7-Jun-2011 11:03 AM

Qantas CEO Alan Joyce warned the airline may adjust aircraft orders and delivery dates unless it can get a decent return on capital from its loss-making mainline international operations (The Australian/The Australian Financial Review, 07-Jun-2011). Speaking from the sidelines of the IATA AGM in Singapore, Mr Joyce said the airline would not keep spending on the international business until it began returning its cost of capital. "We have to review the capital we are putting into it because the business is not performing, it's clear, and there are other parts of the business that are," Mr Joyce said. A380 and B787 deliveries will not be affected by any new fleet decisions. Qantas is about to reconfigure several A380s and increase seating capacity to 490 or 450, which is expected to take up to a year to complete. Configurations on older B747-400 equipment will also be changed, with first-class cabins taken out and replaced with more premium economy seating. Mr Joyce also said the airline would be working with alliance partners American Airlines, LAN Chile and British Airways to improve route structures and boost productivity as part of negotiations with unions. Mr Joyce said that Qantas would use Malaysia Airlines’ entry to oneworld as a springboard to increase capacity into Asia and win back market share.

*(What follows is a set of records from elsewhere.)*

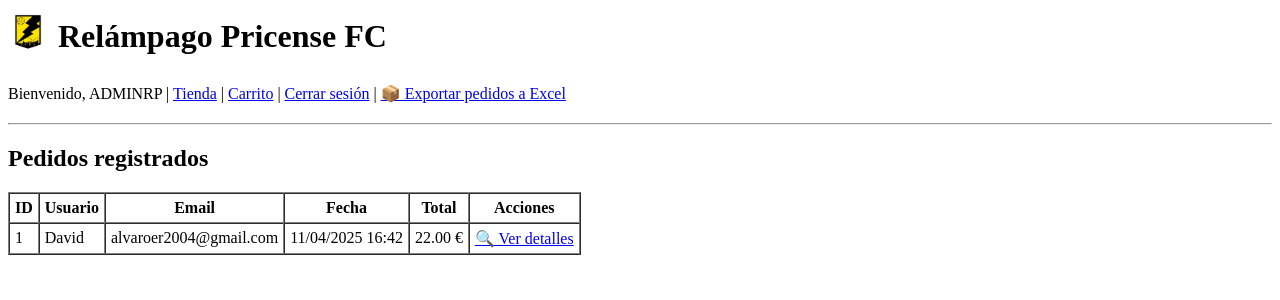
After one commit to Alvarciu/WEB-Relampago-Pricense-, a Django app: page /panel/pedidos/ in a window 1280 px wide. The commit adds this page. Shown: the top 300 px of the page. Run offline with Django 5.2, Linux system fonts and the light colour scheme; a user stored in the database is signed in; data comes from the database, SQL or seed files in the repository; both versions use the stored data as it was after the commit.

Commit message:
Creacion del panel de gestion de pedidos y mas funcionalidades

```diff
--- a/project/urls.py
+++ b/project/urls.py
@@ -14,16 +14,17 @@ Including another URLconf
     1. Import the include() function: from django.urls import include, path
     2. Add a URL to urlpatterns:  path('blog/', include('blog.urls'))
 """
+from django.urls import path, include
 from django.contrib import admin
-from django.urls import path, include
 from django.conf import settings
 from django.conf.urls.static import static
 
+
 urlpatterns = [
     path('admin/', admin.site.urls),
-    path('',include('relampagoweb.urls'))
+    path('', include('relampagoweb.urls')),  # 👈 esta línea debe incluir tus rutas personalizadas
 ]
 
-# Para servir imágenes en desarrollo
+# Para mostrar imágenes desde /media/
 if settings.DEBUG:
     urlpatterns += static(settings.MEDIA_URL, document_root=settings.MEDIA_ROOT)
--- a/relampagoweb/models.py
+++ b/relampagoweb/models.py
@@ -65,6 +65,10 @@ class Pedido(models.Model):
     fecha = models.DateTimeField(auto_now_add=True)
     pagado = models.BooleanField(default=False)
 
+    @property
+    def total(self):
+        return sum(linea.producto.precio for linea in self.lineas.all())
+
     def __str__(self):
         return f"Pedido {self.id} de {self.usuario.email}"
 
--- /dev/null
+++ b/relampagoweb/templates/admin/lista_pedidos.html
@@ -0,0 +1,29 @@
+{% extends "base.html" %}
+{% block content %}
+<h2>Pedidos registrados</h2>
+
+<table border="1" cellpadding="5" cellspacing="0">
+  <thead>
+    <tr>
+      <th>ID</th>
+      <th>Usuario</th>
+      <th>Email</th>
+      <th>Fecha</th>
+      <th>Total</th>
+      <th>Acciones</th>
+    </tr>
+  </thead>
+  <tbody>
+    {% for pedido in pedidos %}
+    <tr>
+      <td>{{ pedido.id }}</td>
+      <td>{{ pedido.usuario.name }}</td>
+      <td>{{ pedido.usuario.email }}</td>
+      <td>{{ pedido.fecha|date:"d/m/Y H:i" }}</td>
+      <td>{{ pedido.total }} €</td>
+      <td><a href="{% url 'detalle_pedido_admin' pedido.id %}">🔍 Ver detalles</a></td>
+    </tr>
+    {% endfor %}
+  </tbody>
+</table>
+{% endblock %}
--- a/relampagoweb/templates/base.html
+++ b/relampagoweb/templates/base.html
@@ -19,6 +19,9 @@
       <a href="{% url 'tienda' %}">Tienda</a> |
       <a href="{% url 'carrito' %}">Carrito</a> |
       <a href="{% url 'logout' %}">Cerrar sesión</a>
+      {% if user.is_staff %}
+        | <a href="{% url 'exportar_pedidos_excel' %}">📦 Exportar pedidos a Excel</a>
+      {% endif %}
     {% else %}
       <a href="{% url 'login' %}">Iniciar sesión</a> |
       <a href="{% url 'registro' %}">Registrarse</a>
--- a/relampagoweb/urls.py
+++ b/relampagoweb/urls.py
@@ -3,6 +3,7 @@ from .views import registro_view, login_view, logout_view
 from django.contrib.auth.decorators import login_required
 from django.shortcuts import render
 from .views import (
+    inicio_view,
     registro_view,
     login_view,
     logout_view,
@@ -12,10 +13,14 @@ from .views import (
     carrito_view,
     eliminar_del_carrito_view,
     editar_item_carrito_view,
-    vaciar_carrito_view
+    vaciar_carrito_view,
+    exportar_pedidos_excel,
+    lista_pedidos_view,
+    detalle_pedido_admin_view
 )
 
 urlpatterns = [
+    path('', login_required(inicio_view), name='inicio'),
     path('registro/', registro_view, name='registro'),
      path('accounts/login/', login_view , name='login'),
     path('logout/', logout_view, name='logout'),
@@ -27,4 +32,9 @@ urlpatterns = [
     path('carrito/eliminar/<int:item_index>/', eliminar_del_carrito_view, name='eliminar_del_carrito'),
     path('carrito/editar/<int:item_index>/', editar_item_carrito_view, name='editar_item_carrito'),
     path('carrito/vaciar/', vaciar_carrito_view, name='vaciar_carrito'),
+    path('admin/exportar-pedidos/', exportar_pedidos_excel, name='exportar_pedidos_excel'),
+    path('panel/pedidos/', lista_pedidos_view, name='lista_pedidos'),
+    path('panel/pedidos/<int:pedido_id>/', detalle_pedido_admin_view, name='detalle_pedido_admin'),
+
+
 ]
--- a/relampagoweb/views.py
+++ b/relampagoweb/views.py
@@ -8,11 +8,20 @@ from django.shortcuts import redirect, get_object_or_404
 from .models import Producto
 from django.contrib.auth.decorators import login_required
 from django.views.decorators.http import require_POST
+import pandas as pd
+from django.http import HttpResponse
+from django.contrib.admin.views.decorators import staff_member_required
+from .models import Pedido
+from django.shortcuts import render
 
 
 # Create your views here.
 def index(request):
     return HttpResponse('Hello, world')
+
+def inicio_view(request):
+    return render(request, 'inicio.html')
+
 
 def registro_view(request):
     if request.method == 'POST':
@@ -118,3 +127,39 @@ def editar_item_carrito_view(request, item_index):
 def vaciar_carrito_view(request):
     request.session['carrito'] = []
     return redirect('carrito')
+
+
+@staff_member_required
+def exportar_pedidos_excel(request):
+    pedidos = Pedido.objects.prefetch_related('lineas__producto').all()
+
+    datos = []
+    for pedido in pedidos:
+        for linea in pedido.lineas.all():
+            datos.append({
+                'Nº Pedido': pedido.id,
+                'Nombre': pedido.usuario.name,
+                'Email': pedido.usuario.email,
+                'Producto': linea.producto.nombre,
+                'Talla': linea.talla,
+                'Nombre dorsal': linea.nombre_dorsal or '',
+                'Dorsal': linea.numero_dorsal or '',
+            })
+
+    df = pd.DataFrame(datos)
+
+    response = HttpResponse(content_type='application/vnd.openxmlformats-officedocument.spreadsheetml.sheet')
+    response['Content-Disposition'] = 'attachment; filename=pedidos.xlsx'
+    df.to_excel(response, index=False)
+
+    return response
+
+@staff_member_required
+def lista_pedidos_view(request):
+    pedidos = Pedido.objects.all().order_by('-fecha')
+    return render(request, 'admin/lista_pedidos.html', {'pedidos': pedidos})
+
+@staff_member_required
+def detalle_pedido_admin_view(request, pedido_id):
+    pedido = Pedido.objects.get(id=pedido_id)
+    return render(request, 'admin/detalle_pedido.html', {'pedido': pedido})
--- a/requirements.txt
+++ b/requirements.txt
@@ -1,2 +1,3 @@
 django
 Pillow
+panda
```
Also changed, not shown: relampagoweb/templates/admin/detalle_pedido.html (added, +23 -0 lines), db.sqlite3.
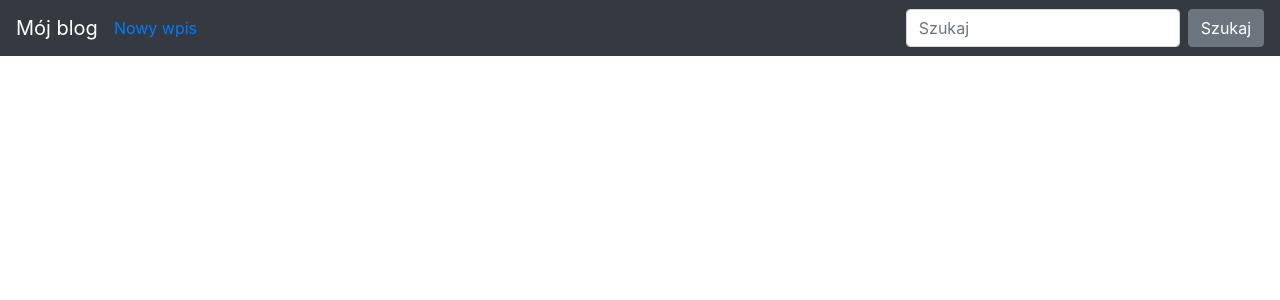
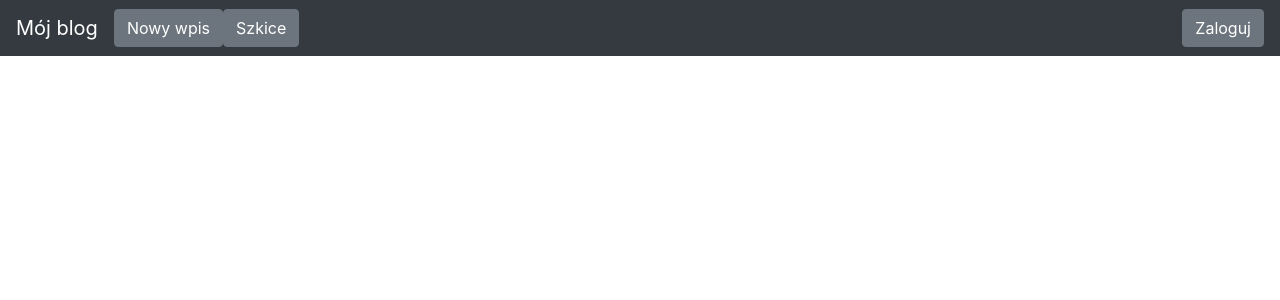
Before and after one commit to agatamartyna/final_project, a Flask app: page / in a window 1280 px wide. Shown: the top 300 px of the page. Run offline with Flask 2, Linux system fonts and the light colour scheme; data that the repository does not hold is empty; some libraries are stand-ins or nearby versions.

Commit message:
modify base

```diff
--- a/blog/templates/base.html
+++ b/blog/templates/base.html
@@ -28,15 +28,19 @@
      <span class="navbar-toggler-icon"></span>
    </button>
 
-    <a href="/new-post/">Nowy wpis</a>
+     <a  href="/new-post/" class="btn btn-secondary my-2 my-lg-0">Nowy wpis</a>
+     <a href="/drafts/" class="btn btn-secondary my-2 my-lg-0">Szkice</a>
 
    <div class="collapse navbar-collapse" id="navbarsExampleDefault">
      <ul class="navbar-nav mr-auto">
      </ul>
-     <form class="form-inline my-2 my-lg-0">
-       <input class="form-control mr-sm-2" type="text" placeholder="Szukaj" aria-label="Szukaj">
-       <button class="btn btn-secondary my-2 my-sm-0" type="submit">Szukaj</button>
+       {% if session.logged_in %}
+     <form class="form-inline my-2 my-lg-0" action="{{ url_for('logout') }}" method="POST">
+        <button class="btn btn-secondary my-2 my-sm-0" type="submit">Wyloguj</button>
      </form>
+       {% else %}
+       <a href="{{ url_for('login') }}" class="btn btn-secondary my-2 my-lg-0">Zaloguj</a>
+       {% endif %}
    </div>
  </nav>
 
```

Qantas: “We’re not going to add any more capital to the international business until it starts returning its cost of capital, and we have to review the capital we are putting into it because the business is not performing … There are other parts of the business that are giving us a better return on the cost of capital, that's where we should be putting the expenditure, and international is not going to see any more growth until it's turned around." Alan Joyce CEO. Source: The Australian Financial Review, 07-Jun-2011.

Qantas: “It’s a great opportunity for Qantas to recapture market share in Asia. The thing that oneworld has done for us [in the past] is to open up markets that wouldn’t otherwise work.” Alan Joyce, CEO. Source: The Australian Financial Review, 07-Jun-2011.